What historical time periods interest you the most and how have you immersed yourself in a particular time period?
This is a great question. In truth, my interests are all over the map. If forced to choose a time period I can only narrow it down to anything post-medieval. Part of the reason for that answer has to do with the second part of your question: immersion. American history is more accessible to an American and therefore lends itself well to immersion. In addition to reading non-fiction about and fiction of a particular time period, I like to travel to the locales I am writing about.
Introduce us briefly to the main characters in your debut book.
Denmark Vesey is an African brought to the Americas as a young slave. Though he is fortunate to become the property of a (largely) benevolent French widow, Madam Chevalier, who educates and cares for him, he is forced to endure separation from his family and true love, Koi, during his isolation on Madam’s (uncharted) atoll.
Denmark’s mother, Abra, and his sister, Sade, are enslaved on a neighboring island to Madam’s. Abra and Sade are subjected to a life that is the norm among the Caribbean sugar plantation culture. Selena, a Jamaican with shaman status, becomes their protector against, Moses, the slave driver. But, Selena cannot protect Abra from Master Thomas, the plantation owner and fiancĂ© of Madam Chevalier’s daughter.
Adam Wolff, a Jewish businessman, a smuggler with West Indian roots but an international reach during the American Revolution, is Koi’s owner. Not unlike Madam Chevalier, his attitude toward slavery is more progressive than his contemporaries. But his primary motivation is profit.
Captain Joseph Vesey is a slaver who acquires Denmark and takes him to Charleston, S.C. Captain Vesey, amid his slaving career, was a privateer during the American Revolution. He later trades on his social contacts and marriages to money to climb the social ladder.
In the absence of many trustworthy men in Denmark’s life he is dependent on the worldview of women: Koi, Madam Chevalier, Millie (Madam’s servant), and others.
What are you working on now?

I am working on the re-write of One Drop and fleshing out Chicken Scratch.
Find out more about K.F. Jones' books online:
Website: www.kfjones.com

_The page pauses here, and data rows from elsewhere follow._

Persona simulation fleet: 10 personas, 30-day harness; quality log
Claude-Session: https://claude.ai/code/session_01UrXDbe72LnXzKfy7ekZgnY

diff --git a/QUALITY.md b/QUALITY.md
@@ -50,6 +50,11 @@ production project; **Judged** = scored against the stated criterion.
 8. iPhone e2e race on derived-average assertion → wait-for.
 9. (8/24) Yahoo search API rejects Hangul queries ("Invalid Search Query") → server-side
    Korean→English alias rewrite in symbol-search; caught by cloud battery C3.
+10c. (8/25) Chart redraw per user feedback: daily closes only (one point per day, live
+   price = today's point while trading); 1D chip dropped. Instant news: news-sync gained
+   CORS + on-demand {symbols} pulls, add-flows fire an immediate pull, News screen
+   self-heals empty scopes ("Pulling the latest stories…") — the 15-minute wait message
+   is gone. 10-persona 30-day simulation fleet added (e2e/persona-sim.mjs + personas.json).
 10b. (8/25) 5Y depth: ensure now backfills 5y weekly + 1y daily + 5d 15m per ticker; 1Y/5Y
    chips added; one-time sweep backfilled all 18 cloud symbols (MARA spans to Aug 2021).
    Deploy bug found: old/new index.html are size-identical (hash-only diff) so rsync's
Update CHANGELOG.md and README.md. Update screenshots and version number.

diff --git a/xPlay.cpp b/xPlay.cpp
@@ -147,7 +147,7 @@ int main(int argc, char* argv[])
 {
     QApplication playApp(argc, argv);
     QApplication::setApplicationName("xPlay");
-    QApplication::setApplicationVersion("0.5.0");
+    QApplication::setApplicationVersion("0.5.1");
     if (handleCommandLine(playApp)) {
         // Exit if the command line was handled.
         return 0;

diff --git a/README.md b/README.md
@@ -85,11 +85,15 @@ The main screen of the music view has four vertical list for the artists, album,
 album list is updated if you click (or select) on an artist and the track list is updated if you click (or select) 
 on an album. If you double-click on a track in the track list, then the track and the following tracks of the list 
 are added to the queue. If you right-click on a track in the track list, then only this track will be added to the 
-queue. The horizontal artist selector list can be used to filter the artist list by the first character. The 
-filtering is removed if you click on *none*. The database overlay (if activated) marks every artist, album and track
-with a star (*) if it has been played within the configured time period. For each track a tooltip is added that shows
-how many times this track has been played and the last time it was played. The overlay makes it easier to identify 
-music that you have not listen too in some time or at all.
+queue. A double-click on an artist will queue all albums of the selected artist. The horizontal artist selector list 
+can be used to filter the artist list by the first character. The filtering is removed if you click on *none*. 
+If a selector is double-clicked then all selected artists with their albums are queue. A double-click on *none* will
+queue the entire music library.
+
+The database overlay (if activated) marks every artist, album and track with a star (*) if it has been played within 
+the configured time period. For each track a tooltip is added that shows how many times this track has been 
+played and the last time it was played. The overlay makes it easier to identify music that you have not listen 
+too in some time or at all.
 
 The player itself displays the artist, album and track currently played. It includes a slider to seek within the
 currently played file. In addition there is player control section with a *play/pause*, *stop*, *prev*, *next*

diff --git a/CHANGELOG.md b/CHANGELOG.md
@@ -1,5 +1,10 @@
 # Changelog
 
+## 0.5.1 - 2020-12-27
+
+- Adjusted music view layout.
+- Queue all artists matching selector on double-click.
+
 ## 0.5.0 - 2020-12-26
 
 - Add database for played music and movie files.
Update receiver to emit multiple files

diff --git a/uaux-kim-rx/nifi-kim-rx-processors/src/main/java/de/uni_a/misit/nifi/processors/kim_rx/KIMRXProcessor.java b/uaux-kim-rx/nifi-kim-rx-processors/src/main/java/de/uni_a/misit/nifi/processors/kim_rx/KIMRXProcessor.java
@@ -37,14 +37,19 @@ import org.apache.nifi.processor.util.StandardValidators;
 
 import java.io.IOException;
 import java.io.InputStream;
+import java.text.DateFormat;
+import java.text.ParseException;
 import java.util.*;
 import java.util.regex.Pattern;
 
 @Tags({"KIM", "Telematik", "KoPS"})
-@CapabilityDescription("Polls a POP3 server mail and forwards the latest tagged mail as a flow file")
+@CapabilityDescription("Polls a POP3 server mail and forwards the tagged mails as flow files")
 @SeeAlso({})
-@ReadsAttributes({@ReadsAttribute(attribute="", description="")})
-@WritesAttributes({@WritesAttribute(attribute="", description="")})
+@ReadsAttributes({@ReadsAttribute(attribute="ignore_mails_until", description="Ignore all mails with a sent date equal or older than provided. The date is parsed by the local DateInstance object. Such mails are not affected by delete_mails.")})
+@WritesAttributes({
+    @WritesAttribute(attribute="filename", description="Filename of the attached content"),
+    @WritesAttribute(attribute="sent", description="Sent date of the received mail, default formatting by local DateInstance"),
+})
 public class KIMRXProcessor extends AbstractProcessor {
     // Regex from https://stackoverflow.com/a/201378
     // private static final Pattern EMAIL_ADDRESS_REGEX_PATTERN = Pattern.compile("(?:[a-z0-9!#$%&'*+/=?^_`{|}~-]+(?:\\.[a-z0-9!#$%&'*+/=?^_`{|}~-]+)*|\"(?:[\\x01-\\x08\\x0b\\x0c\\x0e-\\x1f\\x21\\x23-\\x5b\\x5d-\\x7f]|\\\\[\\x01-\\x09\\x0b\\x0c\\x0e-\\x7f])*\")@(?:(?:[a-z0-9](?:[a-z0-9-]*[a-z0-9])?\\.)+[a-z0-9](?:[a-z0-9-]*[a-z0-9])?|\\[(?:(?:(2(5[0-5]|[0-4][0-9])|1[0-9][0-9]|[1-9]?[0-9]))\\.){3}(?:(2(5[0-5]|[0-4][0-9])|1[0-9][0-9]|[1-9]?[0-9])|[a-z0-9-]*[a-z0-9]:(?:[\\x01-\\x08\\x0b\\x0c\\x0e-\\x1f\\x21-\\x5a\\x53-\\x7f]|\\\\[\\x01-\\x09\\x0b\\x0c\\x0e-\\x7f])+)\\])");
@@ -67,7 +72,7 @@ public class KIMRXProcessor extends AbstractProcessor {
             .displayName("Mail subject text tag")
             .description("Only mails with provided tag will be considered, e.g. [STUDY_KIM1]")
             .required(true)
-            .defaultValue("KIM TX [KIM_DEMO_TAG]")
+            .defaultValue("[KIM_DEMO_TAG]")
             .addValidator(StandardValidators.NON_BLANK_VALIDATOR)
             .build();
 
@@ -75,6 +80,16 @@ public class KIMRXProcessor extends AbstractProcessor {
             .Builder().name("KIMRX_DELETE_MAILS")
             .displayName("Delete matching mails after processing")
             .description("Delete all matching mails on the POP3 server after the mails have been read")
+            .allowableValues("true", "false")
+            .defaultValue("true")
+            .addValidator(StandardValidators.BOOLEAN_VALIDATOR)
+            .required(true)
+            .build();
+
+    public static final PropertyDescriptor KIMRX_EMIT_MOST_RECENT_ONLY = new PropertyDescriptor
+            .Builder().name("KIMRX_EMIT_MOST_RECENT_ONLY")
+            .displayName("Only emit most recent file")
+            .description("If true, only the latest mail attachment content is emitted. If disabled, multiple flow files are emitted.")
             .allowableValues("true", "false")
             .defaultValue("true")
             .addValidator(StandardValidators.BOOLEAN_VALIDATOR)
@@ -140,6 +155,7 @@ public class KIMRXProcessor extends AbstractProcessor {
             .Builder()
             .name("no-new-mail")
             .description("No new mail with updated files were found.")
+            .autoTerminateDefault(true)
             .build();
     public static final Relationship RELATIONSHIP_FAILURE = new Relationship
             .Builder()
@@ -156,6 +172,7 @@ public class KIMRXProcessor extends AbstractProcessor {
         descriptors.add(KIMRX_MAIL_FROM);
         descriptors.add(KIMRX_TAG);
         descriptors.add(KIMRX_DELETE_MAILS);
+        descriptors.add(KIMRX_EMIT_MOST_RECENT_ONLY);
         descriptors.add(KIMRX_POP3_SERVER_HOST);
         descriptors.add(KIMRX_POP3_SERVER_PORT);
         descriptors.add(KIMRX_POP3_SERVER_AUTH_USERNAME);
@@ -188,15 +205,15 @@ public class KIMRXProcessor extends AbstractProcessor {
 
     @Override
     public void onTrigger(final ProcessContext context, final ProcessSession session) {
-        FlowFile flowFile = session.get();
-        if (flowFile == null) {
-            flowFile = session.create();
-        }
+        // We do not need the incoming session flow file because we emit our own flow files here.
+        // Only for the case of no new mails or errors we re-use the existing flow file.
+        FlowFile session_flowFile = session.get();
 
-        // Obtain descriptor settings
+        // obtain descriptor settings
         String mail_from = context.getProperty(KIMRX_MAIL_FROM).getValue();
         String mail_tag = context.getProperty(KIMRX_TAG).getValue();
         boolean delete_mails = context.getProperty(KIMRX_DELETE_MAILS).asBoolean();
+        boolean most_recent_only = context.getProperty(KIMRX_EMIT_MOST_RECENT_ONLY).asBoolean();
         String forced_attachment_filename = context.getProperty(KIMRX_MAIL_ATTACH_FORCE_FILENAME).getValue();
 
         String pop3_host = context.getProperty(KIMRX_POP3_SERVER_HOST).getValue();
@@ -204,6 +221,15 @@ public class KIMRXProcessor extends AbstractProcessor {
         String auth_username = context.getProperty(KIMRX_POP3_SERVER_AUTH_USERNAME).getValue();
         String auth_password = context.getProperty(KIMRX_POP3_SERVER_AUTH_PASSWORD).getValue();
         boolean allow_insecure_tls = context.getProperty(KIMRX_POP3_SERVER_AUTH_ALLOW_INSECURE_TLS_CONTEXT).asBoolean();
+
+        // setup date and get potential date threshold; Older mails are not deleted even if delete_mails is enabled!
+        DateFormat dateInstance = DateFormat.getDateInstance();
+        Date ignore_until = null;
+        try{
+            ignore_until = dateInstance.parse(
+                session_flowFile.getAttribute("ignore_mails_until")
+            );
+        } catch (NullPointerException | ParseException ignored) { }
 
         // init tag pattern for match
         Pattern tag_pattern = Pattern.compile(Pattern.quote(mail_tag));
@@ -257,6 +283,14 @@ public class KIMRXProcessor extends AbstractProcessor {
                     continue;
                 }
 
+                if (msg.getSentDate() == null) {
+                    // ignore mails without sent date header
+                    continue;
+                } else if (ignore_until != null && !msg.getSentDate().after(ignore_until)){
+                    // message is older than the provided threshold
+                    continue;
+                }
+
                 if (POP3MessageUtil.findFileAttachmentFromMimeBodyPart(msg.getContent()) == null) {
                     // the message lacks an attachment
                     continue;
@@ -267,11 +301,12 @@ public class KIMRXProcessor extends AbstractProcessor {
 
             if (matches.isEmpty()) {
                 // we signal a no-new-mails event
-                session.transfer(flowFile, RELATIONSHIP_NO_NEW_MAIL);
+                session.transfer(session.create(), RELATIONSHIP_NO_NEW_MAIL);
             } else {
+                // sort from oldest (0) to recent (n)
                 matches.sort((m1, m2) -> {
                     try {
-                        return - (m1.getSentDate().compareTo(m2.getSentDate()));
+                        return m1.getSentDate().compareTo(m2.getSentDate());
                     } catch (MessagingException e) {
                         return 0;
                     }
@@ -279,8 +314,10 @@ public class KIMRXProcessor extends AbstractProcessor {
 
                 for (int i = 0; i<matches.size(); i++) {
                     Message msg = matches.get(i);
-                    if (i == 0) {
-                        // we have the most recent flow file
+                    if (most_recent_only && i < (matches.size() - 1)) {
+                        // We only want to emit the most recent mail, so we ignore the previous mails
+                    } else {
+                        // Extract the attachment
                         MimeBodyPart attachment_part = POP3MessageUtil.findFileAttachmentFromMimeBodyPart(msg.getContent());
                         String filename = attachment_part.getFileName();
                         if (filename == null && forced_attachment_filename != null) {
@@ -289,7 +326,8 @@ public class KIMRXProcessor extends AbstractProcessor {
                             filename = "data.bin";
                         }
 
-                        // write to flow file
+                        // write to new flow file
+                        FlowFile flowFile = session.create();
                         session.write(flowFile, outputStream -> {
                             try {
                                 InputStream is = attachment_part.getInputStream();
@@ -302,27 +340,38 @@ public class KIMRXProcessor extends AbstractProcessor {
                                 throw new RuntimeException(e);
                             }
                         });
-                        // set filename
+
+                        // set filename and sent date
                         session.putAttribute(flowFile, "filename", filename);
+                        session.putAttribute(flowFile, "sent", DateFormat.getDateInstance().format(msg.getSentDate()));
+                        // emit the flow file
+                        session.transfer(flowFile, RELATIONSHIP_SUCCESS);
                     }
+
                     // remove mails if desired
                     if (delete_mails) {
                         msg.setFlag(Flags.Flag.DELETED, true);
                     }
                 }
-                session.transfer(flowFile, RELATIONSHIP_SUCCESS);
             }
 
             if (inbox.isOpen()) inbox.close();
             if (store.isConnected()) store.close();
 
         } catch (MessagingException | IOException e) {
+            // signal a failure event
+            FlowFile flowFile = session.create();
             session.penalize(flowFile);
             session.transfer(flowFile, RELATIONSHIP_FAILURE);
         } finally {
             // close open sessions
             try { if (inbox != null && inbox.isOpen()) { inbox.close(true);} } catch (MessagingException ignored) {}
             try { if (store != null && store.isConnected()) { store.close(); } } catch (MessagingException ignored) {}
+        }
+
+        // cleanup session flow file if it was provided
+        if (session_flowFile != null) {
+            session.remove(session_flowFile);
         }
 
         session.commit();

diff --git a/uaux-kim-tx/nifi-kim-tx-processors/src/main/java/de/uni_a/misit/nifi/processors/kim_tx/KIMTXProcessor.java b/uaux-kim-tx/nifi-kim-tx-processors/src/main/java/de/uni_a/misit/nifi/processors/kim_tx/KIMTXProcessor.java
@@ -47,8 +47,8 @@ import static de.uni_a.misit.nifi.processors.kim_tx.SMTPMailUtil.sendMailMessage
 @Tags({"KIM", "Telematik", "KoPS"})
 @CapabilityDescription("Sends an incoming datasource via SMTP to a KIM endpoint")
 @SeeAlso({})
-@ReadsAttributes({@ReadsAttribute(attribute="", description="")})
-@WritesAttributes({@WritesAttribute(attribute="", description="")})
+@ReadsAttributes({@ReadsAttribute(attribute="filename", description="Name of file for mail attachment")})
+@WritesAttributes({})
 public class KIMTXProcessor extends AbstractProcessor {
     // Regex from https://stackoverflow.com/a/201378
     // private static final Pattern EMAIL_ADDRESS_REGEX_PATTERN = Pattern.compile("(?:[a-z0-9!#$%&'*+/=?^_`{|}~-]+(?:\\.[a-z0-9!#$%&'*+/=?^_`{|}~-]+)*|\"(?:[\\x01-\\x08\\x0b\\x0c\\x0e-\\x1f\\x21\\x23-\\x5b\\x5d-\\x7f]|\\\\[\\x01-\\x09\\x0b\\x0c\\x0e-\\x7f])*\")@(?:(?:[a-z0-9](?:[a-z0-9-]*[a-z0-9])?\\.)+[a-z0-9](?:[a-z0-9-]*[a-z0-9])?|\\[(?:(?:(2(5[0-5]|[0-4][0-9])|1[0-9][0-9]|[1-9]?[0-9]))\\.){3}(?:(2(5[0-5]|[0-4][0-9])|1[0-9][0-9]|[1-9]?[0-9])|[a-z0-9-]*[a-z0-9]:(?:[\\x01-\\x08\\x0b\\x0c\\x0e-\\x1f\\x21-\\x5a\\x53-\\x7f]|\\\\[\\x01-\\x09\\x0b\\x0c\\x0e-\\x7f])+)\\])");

Remember, K.F. Jones is giving away a copy of his debut novel, Due Unto: Denmark Vesey's Story. To enter the drawing for the novel, answer the following question:

What was the most lethal disease of the 18th century?

1 comment:

traveler said...

The most lethal disease of the 18th century was smallpox. This novel sounds fascinating and captivating. Many thanks. saubleb(at)gmail(dot)com